It is also important to be aware that women are less likely to receive appropriate treatment for their symptoms. Per the National Heart, Lung, and Blood Institute, when women go to the hospital for heart symptoms, they are more likely than men to experience delays in receiving an initial ECG, are less likely to receive care from a heart specialist during hospitalization, and are less likely to receive certain types of therapy and medicines. Younger women are more likely than men to be misdiagnosed and sent home from the emergency department after cardiac events that occur from undiagnosed and untreated vascular heart disease. Doctors may not recognize womens' risk for coronary heart disease - commonly used risk-scoring systems may not accurately predict risk in women. Recognizing these systemic issues is important to advocate for oneself and receiving appropriate testing so as to prevent future complications.
What should one do when experiencing these symptoms? If you are experiencing symptoms, even minor ones, talk to your doctor or head to the nearest emergency room right away. Being familiar with symptoms could help you recognize when to talk to your doctor. At the hospital or clinic, staff may perform tests such an electrocardiogram, also called an ECG to find out if a heart attack is happening and decide the best treatment. When in the clinic, ask about diagnostic tests and treatment options. Know and share your risk factors. If testing does detect a heart attack (including a silent heart attack), treatments such as medical tests or cardiac rehab may be recommended. If you have issues such as transportation or convenience, virtual cardiac rehab options may be available.
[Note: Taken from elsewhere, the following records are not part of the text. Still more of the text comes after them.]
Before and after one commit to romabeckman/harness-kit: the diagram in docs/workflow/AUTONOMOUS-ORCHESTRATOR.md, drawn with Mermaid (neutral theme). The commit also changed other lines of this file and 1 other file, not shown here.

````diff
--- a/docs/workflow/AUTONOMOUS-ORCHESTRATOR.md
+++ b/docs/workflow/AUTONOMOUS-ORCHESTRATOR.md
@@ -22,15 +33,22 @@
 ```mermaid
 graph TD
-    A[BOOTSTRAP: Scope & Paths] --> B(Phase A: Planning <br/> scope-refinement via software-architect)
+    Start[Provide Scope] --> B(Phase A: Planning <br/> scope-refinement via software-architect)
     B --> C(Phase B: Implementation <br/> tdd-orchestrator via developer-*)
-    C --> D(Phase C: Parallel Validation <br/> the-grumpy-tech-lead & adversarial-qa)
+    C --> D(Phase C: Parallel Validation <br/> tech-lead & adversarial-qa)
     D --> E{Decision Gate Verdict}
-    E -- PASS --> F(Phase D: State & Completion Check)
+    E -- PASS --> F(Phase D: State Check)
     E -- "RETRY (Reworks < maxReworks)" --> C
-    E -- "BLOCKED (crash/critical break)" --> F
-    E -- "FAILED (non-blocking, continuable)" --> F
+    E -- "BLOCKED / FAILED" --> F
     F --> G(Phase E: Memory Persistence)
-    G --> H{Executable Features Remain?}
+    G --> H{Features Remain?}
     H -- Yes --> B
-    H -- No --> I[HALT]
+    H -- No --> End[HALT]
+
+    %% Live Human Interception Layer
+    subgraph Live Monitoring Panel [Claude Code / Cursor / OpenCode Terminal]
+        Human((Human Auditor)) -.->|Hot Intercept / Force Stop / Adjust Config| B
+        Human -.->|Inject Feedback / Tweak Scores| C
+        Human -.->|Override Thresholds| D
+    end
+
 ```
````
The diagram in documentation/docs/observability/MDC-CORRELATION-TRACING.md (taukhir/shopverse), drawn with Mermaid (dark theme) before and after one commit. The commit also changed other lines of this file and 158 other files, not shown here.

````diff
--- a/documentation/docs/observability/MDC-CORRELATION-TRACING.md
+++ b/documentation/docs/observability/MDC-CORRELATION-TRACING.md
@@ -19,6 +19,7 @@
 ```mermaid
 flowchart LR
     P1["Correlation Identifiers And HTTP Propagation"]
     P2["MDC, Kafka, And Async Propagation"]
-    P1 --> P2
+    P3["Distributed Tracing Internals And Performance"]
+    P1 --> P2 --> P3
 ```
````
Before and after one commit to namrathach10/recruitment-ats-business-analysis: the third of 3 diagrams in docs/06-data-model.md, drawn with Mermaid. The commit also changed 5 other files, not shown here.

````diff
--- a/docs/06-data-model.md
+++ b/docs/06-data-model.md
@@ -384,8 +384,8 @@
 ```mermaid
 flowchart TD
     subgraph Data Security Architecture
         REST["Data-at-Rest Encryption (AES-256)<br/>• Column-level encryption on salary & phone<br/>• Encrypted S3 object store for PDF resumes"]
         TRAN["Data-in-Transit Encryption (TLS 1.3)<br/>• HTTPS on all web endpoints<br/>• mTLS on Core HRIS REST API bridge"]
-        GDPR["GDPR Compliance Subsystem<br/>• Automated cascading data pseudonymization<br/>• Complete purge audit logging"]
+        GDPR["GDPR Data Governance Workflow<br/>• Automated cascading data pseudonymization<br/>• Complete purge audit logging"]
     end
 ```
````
Understanding symptoms and taking appropriate action would go a long way in reducing the negative impact of cardiovascular disease in women. It is important that we educate both men and women and improve systemic processes so that we can deflate the impact of this dreadful disease.
This article or this website is not meant to be medical advice. Please always consult your doctor for any medical questions or dial 911 if you think you are in a medical emergency.